**WORK ORDER**
Look through the material below. Copy each line that contains the string "index".
>>>>
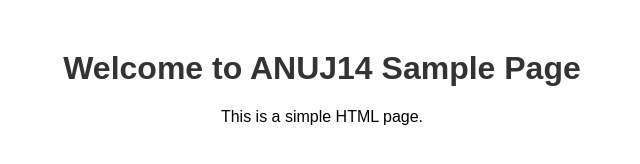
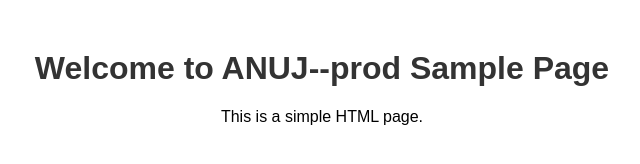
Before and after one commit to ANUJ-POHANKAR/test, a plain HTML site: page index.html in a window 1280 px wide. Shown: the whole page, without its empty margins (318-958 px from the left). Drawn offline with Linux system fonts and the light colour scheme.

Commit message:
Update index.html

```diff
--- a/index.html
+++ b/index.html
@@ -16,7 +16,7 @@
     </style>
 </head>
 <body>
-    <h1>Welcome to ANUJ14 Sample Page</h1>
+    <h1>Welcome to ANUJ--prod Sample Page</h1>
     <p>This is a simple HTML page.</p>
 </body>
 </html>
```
<<<<
**EXPECTED ANSWER**
Before and after one commit to ANUJ-POHANKAR/test, a plain HTML site: page index.html in a window 1280 px wide. Shown: the whole page, without its empty margins (318-958 px from the left). Drawn offline with Linux system fonts and the light colour scheme.
Update index.html
--- a/index.html
+++ b/index.html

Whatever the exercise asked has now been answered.